"This collection fills a very long felt need, a fact which is reinforced by the generally very high quality of the contributions and the fast-growing reputation in international feminist circles of many of the authors."--Arjun Appadurai, University of Pennsylvania
The political and social life of India in the last decade has given rise to a variety of questions concerning the nature and resilience of patriarchal systems in a transitional and post-colonial society. The contributors to this interdisciplinary volume recognize that every aspect of reality is gendered, and that such a recognition involves a dismantling of the ideological presuppositions of the so-called gender neutral ideologies, as well as the boundaries of individual disciplines.
The first set of essays seeks to analyze the patriarchal discourses of a colonial society and includes an analysis of the shaping of Hindu-Aryan identity, the parameters of the discourse on widow-immolation, the "defeminization" of popular culture in nineteenth-century urban Calcutta, the nature of the reforms proposed by early women's journals in Hindi, and the implications of the nationalist movement and of Indo-Anglian leterature on middle-class patriarchal norms.

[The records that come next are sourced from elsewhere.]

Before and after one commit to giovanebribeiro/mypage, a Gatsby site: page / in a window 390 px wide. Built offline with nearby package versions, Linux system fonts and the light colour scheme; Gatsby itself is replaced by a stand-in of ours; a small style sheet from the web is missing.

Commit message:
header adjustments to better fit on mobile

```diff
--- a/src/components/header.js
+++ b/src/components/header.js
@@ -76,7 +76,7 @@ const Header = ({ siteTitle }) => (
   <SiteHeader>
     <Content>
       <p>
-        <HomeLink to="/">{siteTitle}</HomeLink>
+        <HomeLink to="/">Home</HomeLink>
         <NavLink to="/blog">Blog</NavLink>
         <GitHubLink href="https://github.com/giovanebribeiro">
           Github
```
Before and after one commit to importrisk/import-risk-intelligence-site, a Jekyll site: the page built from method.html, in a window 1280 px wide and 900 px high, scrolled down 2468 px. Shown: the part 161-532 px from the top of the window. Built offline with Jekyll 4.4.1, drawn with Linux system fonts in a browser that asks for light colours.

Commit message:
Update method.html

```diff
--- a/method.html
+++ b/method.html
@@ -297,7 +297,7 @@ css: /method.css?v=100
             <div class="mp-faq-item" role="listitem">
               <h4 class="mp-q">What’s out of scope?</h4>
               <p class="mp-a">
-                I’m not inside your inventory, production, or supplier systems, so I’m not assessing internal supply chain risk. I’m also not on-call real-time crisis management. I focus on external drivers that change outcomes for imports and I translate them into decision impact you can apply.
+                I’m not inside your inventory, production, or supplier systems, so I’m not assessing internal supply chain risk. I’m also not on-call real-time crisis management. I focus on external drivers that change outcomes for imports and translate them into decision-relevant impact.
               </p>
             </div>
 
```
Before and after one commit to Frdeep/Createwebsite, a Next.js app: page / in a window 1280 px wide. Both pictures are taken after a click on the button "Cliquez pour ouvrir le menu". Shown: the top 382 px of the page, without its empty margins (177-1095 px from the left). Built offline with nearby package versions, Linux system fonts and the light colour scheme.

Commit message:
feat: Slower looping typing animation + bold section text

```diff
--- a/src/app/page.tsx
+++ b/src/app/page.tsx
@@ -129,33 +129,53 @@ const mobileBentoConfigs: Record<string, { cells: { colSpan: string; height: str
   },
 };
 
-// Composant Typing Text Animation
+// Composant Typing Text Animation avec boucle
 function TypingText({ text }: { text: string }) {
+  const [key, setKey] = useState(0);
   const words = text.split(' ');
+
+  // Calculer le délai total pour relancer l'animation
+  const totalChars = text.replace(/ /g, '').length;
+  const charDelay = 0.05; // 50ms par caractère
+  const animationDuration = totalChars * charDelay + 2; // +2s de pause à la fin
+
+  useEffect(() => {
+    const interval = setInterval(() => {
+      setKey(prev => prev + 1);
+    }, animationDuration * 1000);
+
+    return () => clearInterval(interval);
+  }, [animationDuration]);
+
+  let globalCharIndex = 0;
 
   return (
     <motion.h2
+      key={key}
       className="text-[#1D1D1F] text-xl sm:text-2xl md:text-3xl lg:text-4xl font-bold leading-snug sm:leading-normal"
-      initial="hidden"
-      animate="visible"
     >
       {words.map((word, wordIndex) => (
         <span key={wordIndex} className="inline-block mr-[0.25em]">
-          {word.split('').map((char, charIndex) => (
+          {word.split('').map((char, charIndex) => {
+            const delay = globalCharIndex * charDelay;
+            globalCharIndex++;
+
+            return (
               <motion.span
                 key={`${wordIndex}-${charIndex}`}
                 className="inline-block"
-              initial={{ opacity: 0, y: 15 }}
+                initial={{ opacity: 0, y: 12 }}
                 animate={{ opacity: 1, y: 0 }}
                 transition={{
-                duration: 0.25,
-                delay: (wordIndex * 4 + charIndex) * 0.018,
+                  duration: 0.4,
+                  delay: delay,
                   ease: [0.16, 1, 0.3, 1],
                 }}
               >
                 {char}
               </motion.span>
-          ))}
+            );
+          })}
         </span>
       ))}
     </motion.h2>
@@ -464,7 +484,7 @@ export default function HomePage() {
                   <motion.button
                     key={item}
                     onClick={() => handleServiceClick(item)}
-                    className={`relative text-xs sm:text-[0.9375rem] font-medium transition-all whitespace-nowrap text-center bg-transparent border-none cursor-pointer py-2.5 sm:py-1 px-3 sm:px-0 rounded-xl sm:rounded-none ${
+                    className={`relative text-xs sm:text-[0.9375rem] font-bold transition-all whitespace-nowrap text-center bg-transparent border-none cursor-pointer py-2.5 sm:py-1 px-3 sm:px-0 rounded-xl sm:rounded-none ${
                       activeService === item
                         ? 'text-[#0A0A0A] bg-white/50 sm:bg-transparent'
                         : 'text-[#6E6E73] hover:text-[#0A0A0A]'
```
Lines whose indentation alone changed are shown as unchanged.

The second set of articles relates to women of the productive classes--the reconstitution of patriarchies in the agrarian transition in Haryana, in the Oudh peasant movement, in the armed peasant struggle in Telangana, and among the working class in Bengal. The contributors explore the interrelation of patriarchies with political economy, law, religion, and culture, and suggest a different history of "reform" movements, and of class and gender relations.